Although FDA has long suppressed even truthful manufacturer speech about FDA-approved drugs, the dearth of challenges to such restrictions is understandable.  For one thing, most drug manufacturers are quite reluctant to file lawsuits against an agency which reviews new drug applications.  Moreover, FDA generally issues “guidance” documents (rather than more formal regulations) to announce to its new policies, and courts have been hesitant to entertain challenges to such documents because they arguably do not represent binding agency policy.  In response to past First Amendment challenges, FDA invariably has argued that the lawsuits are not “ripe” for judicial review because they do not arise in the context of specific speech but rather are mere “hypothetical” disputes about the plaintiffs’ anticipated speech. Continue reading “With Par Pharmaceutical Suit, Courts Should Put an End to FDA’s Lawless Behavior on Off-Label Speech”

Finger on the Pulse: From Our Blogroll and Beyond

  • Federal agency jurisdictional throwdown impending between FTC and CFPB? (Blog of Legal Times)
  • And a throwdown between FTC Chairman and a Commissioner over “pay-for-delay” settlement bill in Congress (FDA Law Blog)
  • Huge risks arise when corporate counsel conduct internal investigations (Corruption, Crime & Compliance)
  • SEC’s first report on Commission’s whistleblowing program offers interesting clues (D&O Diary)
  • Sanity in E-discovery? Judge in hip implant case imposes some on plaintiffs (Drug & Device Law)
  • Shockingly, Ninth Circuit working to curtail Supreme Court ruling on general jurisdiction in liability cases (Product Liability Monitor)
  • The food police take their ideological crusade to a new level (Food Politics)

SCOTUS to hear Obamacare: How the 5.5 hours of oral argument will be divided

In a relatively unsurprising move, the U.S. Supreme Court this morning granted discretionary review of the Eleventh Circuit’s opinion invalidating the individual insurance mandate contained in the Affordable Care Act.  What was surprising, however, is that the Court allotted a whopping 5.5 hours of oral argument for all the questions under consideration:

  • DEPT. OF H&HS v. FLORIDA, No. 11-398:  “Whether Congress had the power under Article I of the Constitution to enact the minimum coverage provision.”  The Court granted two hours of argument on this question.

U.S. Medical Devices Travel Overseas to the Detriment of Economy, Patients

Guest Commentary

Elizabeth Green, WLF Fellow*
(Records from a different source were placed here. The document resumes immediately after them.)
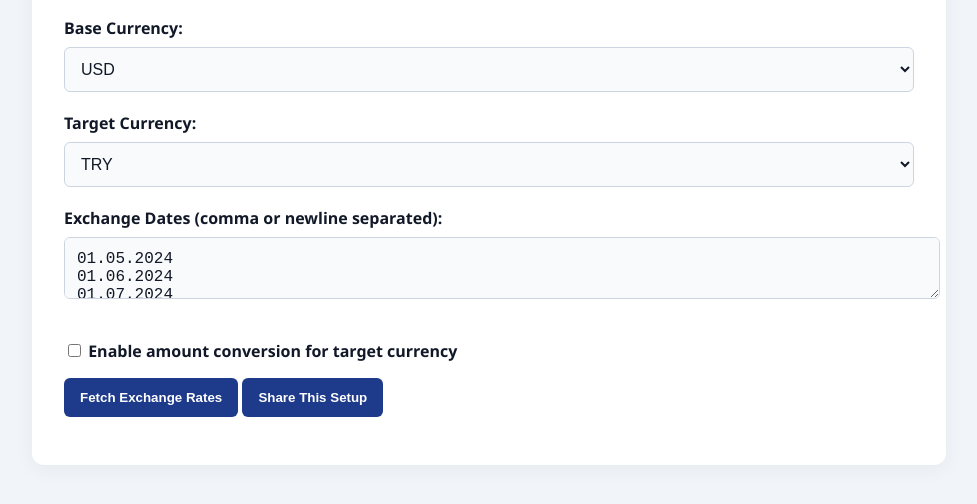
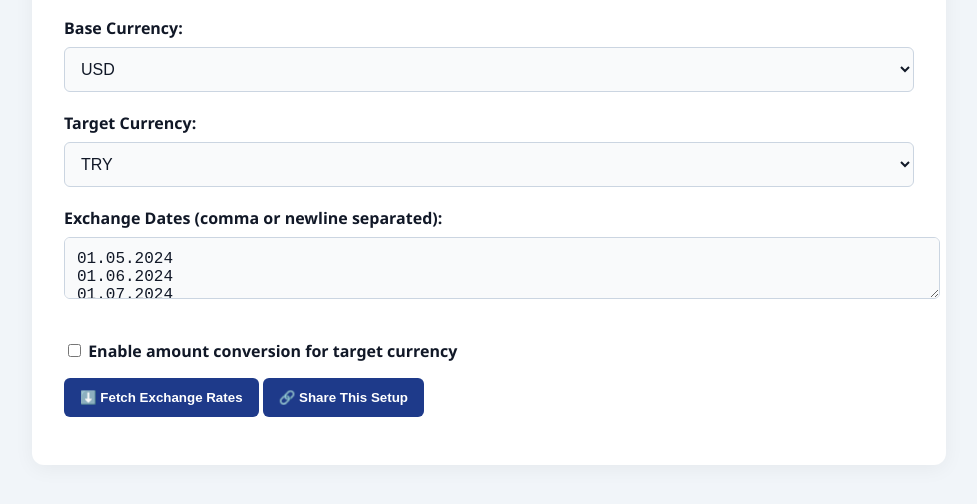
Before and after one commit to mronus/tcmb-cross-rates-app, a website: page public/index.html in a window 1280 px wide. Shown: the part 148-652 px from the top of the page, without its empty margins (151-1128 px from the left). Drawn offline with nearby package versions, Linux system fonts and the light colour scheme; some packages are replaced by stand-ins of ours; a script that the page names is missing.

Commit message:
add emojis

```diff
--- a/public/index.html
+++ b/public/index.html
@@ -223,9 +223,9 @@
     </div>
 
     <div id="validationWarning" style="color: red; display: none; margin-top: 10px;"></div>
-    <button id="fetchBtn">Fetch Exchange Rates</button>
+    <button id="fetchBtn">⬇️ Fetch Exchange Rates</button>
     <button id="exportBtn" class="hidden">📄 Export CSV</button>
-    <button onclick="generateShareableLink()">Share This Setup</button>
+    <button onclick="generateShareableLink()">🔗 Share This Setup</button>
     <div id="spinner" style="display:none; text-align:center; margin-top:1rem;">Loading...</div>
     <div id="summaryOutput" style="font-weight: bold; margin-top: 1rem;"></div>
     <div id="chartContainer" style="display: none;">
```
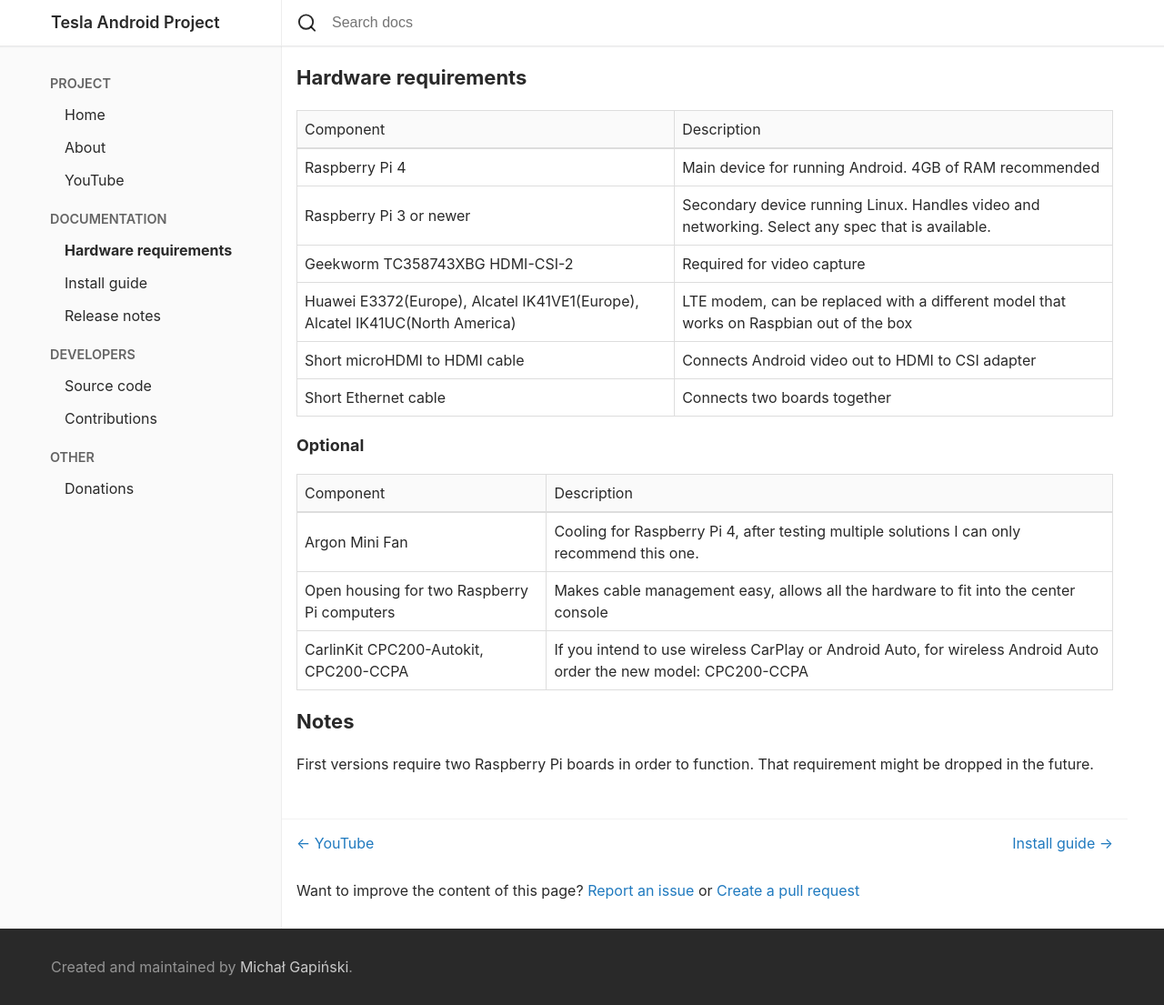
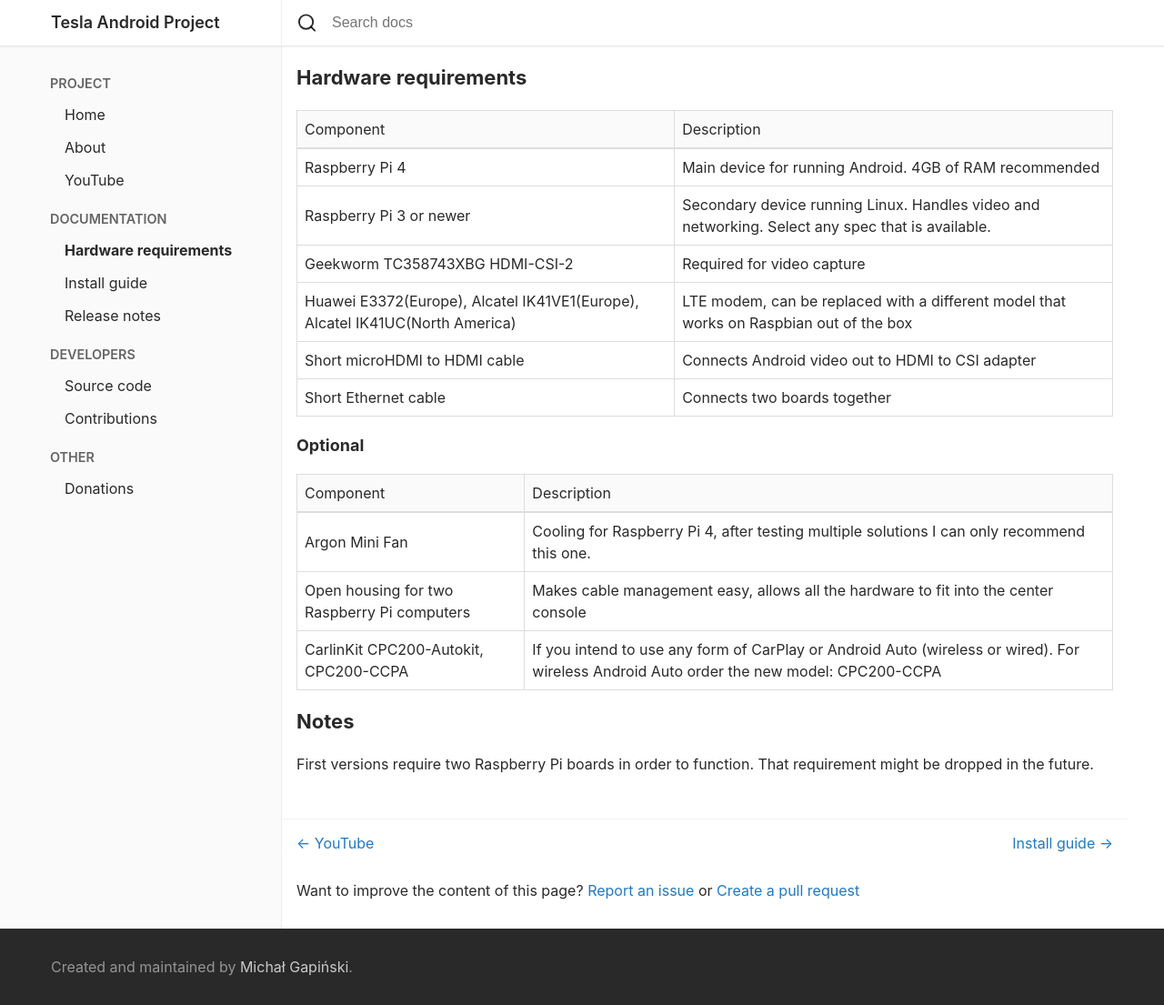
Before and after one commit to tesla-android/tesla-android.github.io, a Jekyll site: the page built from hardware-requirements.md, in a window 1280 px wide. Shown: the whole page at 91% size. Built offline with Jekyll 4.4.1, drawn with Linux system fonts in a browser that asks for light colours; our own code applies the rules of GitHub Pages for plain Markdown files.

Commit message:
Clarified Carlinkit adapter hardware requirements

```diff
--- a/hardware-requirements.md
+++ b/hardware-requirements.md
@@ -15,7 +15,7 @@
 |--------|--------|
 | Argon Mini Fan | Cooling for Raspberry Pi 4, after testing multiple solutions I can only recommend this one.  |
 | Open housing for two Raspberry Pi computers  | Makes cable management easy, allows all the hardware to fit into the center console |
-| CarlinKit CPC200-Autokit, CPC200-CCPA | If you intend to use wireless CarPlay or Android Auto, for wireless Android Auto order the new model: CPC200-CCPA |
+| CarlinKit CPC200-Autokit, CPC200-CCPA | If you intend to use any form of CarPlay or Android Auto (wireless or wired). For wireless Android Auto order the new model: CPC200-CCPA |
 
 ## Notes
 
```
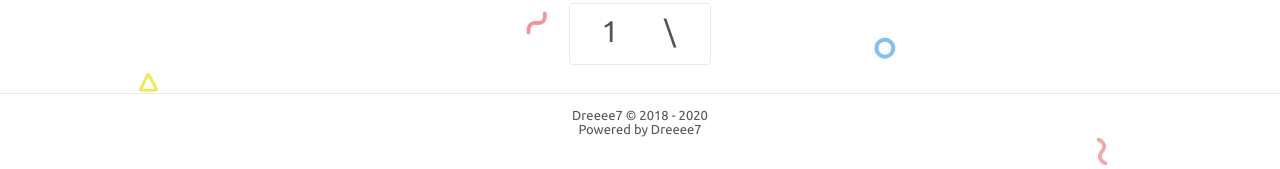
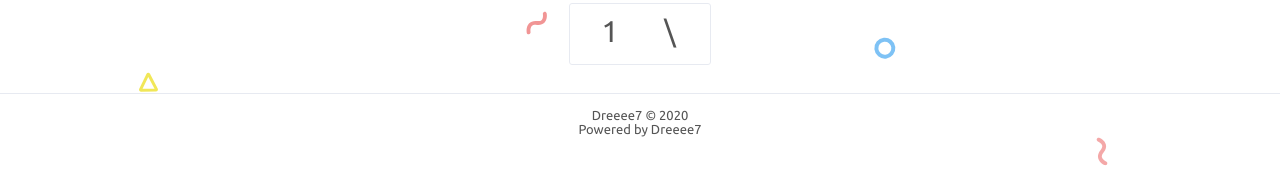
Before and after one commit to Dreeee7/Dreeee7.github.io, a Jekyll site: the page built from index.html, in a window 1280 px wide. Shown: the part 991-1160 px from the top of the page. Built offline with Jekyll 4.4.1, drawn with Linux system fonts in a browser that asks for light colours; comment, search, counter and statistics services are not loaded.

Commit message:
Update footer.html

```diff
--- a/_includes/footer.html
+++ b/_includes/footer.html
@@ -3,8 +3,6 @@
   <span>{{ site.title }} ©
   {% assign current = "now" | date: "%Y" | plus: 0%}
   {% unless site.footer.since and site.footer.since == current %}
-    {{ site.footer.since }}
-    -
   {% endunless %}
   {{ current }}
   <br>
```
The largest survey to date on the effectiveness of the “510(k)” medical device review process at the U.S. Food and Drug Administration (FDA), released this month, reported that within the past three years, 76 percent of companies surveyed chose to bring a specific device to market first outside of the United States and that their reasons for doing so included high costs, time, and general difficulties in coordinating with the FDA.  The survey, funded by the Institute for Health Technology Studies (InHealth), demonstrates the continued difficulties the FDA approval process poses for medical device manufacturers. Additionally, the findings call into question a recent report by the Institute of Medicine (IOM) which had stated that the 510(k) process was “more economical, faster and less burdensome to industry than the premarket approval application.”  Industry respondents, however, found that the two processes have effectively the same average time from submission to approval.  Continue reading “U.S. Medical Devices Travel Overseas to the Detriment of Economy, Patients”

Finger on the Pulse: From Our Blogroll and Beyond

  • Forthcoming DOJ guidance on Foreign Corrupt Practices Act: too little, too late? (FCPA Professor)
  • Bipartisan group of Members of Congress urge FDA to improve medical device review process (Mass Device)
  • Justice Department’s Civil Division bangs the comply or be prosecuted war drums on health care (Food & Drug Law Blog)
  • Both parties in cell phone health warning case in San Francisco to appeal judge’s temporary injunction ruling (S.F. Chronicle)
  • Patent troll wins one at the U.S. Court of Appeals for the Federal Circuit (Patently-O)
  • EPA head directs invective at those criticizing the agency’s work (Law & The Environment)
  • FDA concerns over user-generated content is likely delaying agency’s guidance on regulated industries’ use of social media (Med Ad News Insider)